— WHAT NEEDS TO BE DONE —
Would you count the lines in the entries below that contain "sans"? Reply with the number only.

[Screenshot and code edit data]
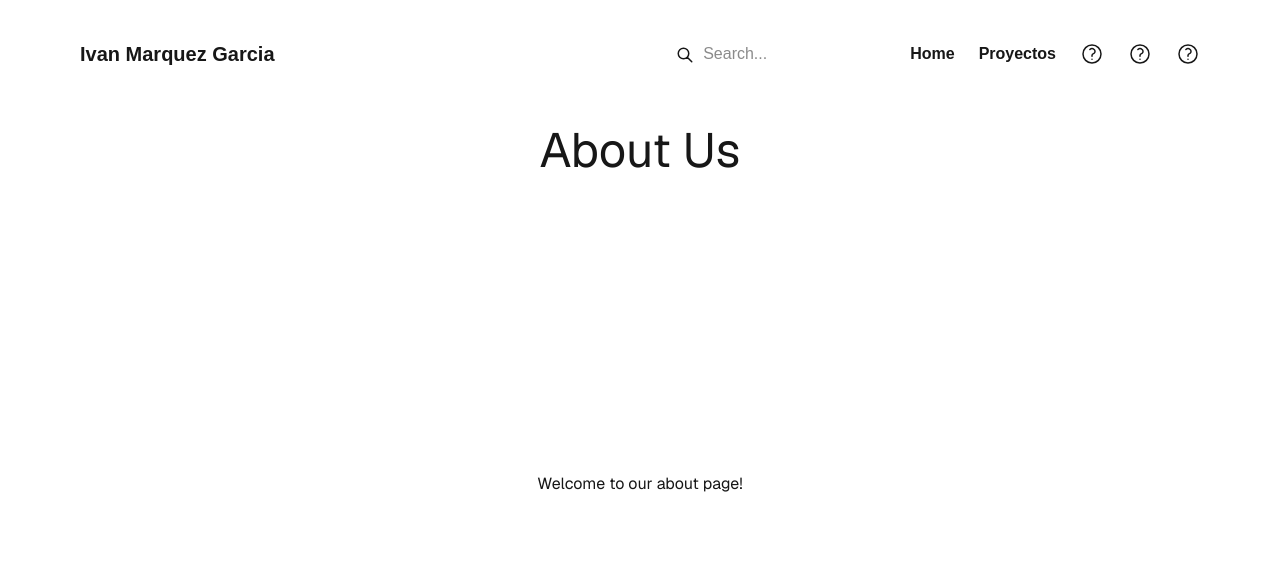
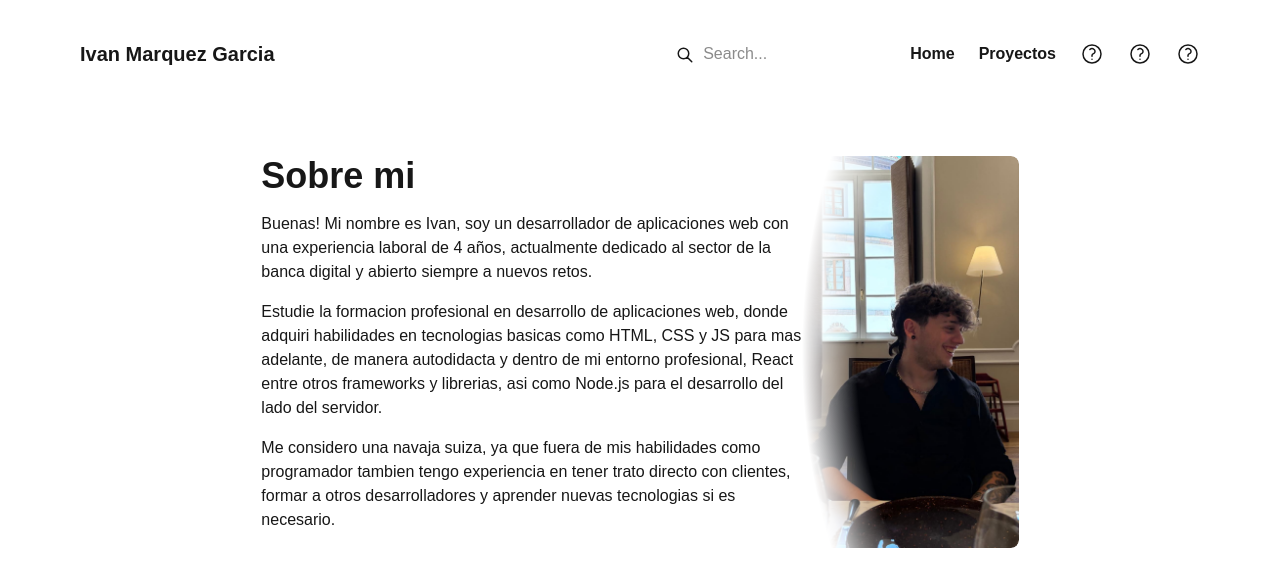
Before and after one commit to Ivanmg10/myself, a Next.js app: page /pages/about in a window 1280 px wide. Shown: the top 586 px of the page. Built offline with nearby package versions, Linux system fonts and the light colour scheme.

Commit message:
feat: create page and start create the about me component

```diff
--- a/src/app/globals.css
+++ b/src/app/globals.css
@@ -25,6 +25,10 @@ body {
   font-family: Arial, Helvetica, sans-serif;
 }
 
+.main-page-body {
+  height: calc(100vh - 108px);
+}
+
 
 .typewriter h1 {
   overflow: hidden; /* Ensures the content is not revealed until the animation */
--- a/src/app/page.tsx
+++ b/src/app/page.tsx
@@ -1,10 +1,9 @@
 import Image from "next/image";
 import Link from "next/link";
-import DefaultHeader from "./components/app-header/DefaultHeader";
 
 export default function Home() {
   return (
-    <div className="font-sans grid grid-rows-[20px_1fr_20px] items-center justify-items-center min-h-screen p-8 pb-20 gap-16">
+    <div className="font-sans grid grid-rows-[20px_1fr_20px] items-center justify-items-center p-8 pb-20 gap-16 main-page-body">
       <main className="flex flex-col gap-[32px] row-start-2 items-center sm:items-start">
         <div className="typewriter">
           <h1 className="text-5xl">Ivan Marquez Garcia.</h1>
--- /dev/null
+++ b/src/app/pages/about/about.css
@@ -0,0 +1,16 @@
+    .about-me {
+      opacity: 0;
+      transform: translateX(50px);
+      animation: aparecer 1s ease-out forwards;
+    }
+
+    @keyframes aparecer {
+      from {
+        opacity: 0;
+        transform: translateX(50px);
+      }
+      to {
+        opacity: 1;
+        transform: translateX(0);
+      }
+    }
--- a/src/app/pages/about/page.tsx
+++ b/src/app/pages/about/page.tsx
@@ -1,8 +1,44 @@
+import Image from "next/image";
+import picture from "../../../../public/yo.jpg";
+import "./about.css";
+
 export default function AboutPage() {
   return (
-    <div className="font-sans grid grid-rows-[20px_1fr_20px] items-center justify-items-center min-h-screen p-8 pb-20 gap-16">
-      <h1 className="text-5xl">About Us</h1>
-      <p>Welcome to our about page!</p>
+    <div className="flex justify-center">
+      <div className="grid grid-flow-col grid-rows-3 gap-4 p-8 main-body w-2/3 about-me">
+        <div className="row-span-3 col-span-1 p-4 flex justify-around">
+          <div>
+            <div className=" max-w-4xl">
+              <h1 className="text-4xl font-bold mb-4">Sobre mi</h1>
+              <p className="mb-4">
+                Buenas! Mi nombre es Ivan, soy un desarrollador de aplicaciones
+                web con una experiencia laboral de 4 años, actualmente dedicado
+                al sector de la banca digital y abierto siempre a nuevos retos.
+              </p>
+              <p className="mb-4">
+                Estudie la formacion profesional en desarrollo de aplicaciones
+                web, donde adquiri habilidades en tecnologias basicas como HTML,
+                CSS y JS para mas adelante, de manera autodidacta y dentro de mi
+                entorno profesional, React entre otros frameworks y librerias,
+                asi como Node.js para el desarrollo del lado del servidor.
+              </p>
+              <p className="mb-4">
+                Me considero una navaja suiza, ya que fuera de mis habilidades
+                como programador tambien tengo experiencia en tener trato
+                directo con clientes, formar a otros desarrolladores y aprender
+                nuevas tecnologias si es necesario.
+              </p>
+            </div>
+          </div>
+          <div>
+            <Image
+              className="h-48 w-full object-cover md:h-full md:w-90 mask-radial-[100%_100%] mask-radial-from-75% mask-radial-at-right rounded-r-lg"
+              src={picture}
+              alt="Ivan"
+            />
+          </div>
+        </div>
+      </div>
     </div>
   );
 }
```
Also changed, not shown: public/yo.jpg (added).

— RESPONSE BOX —
4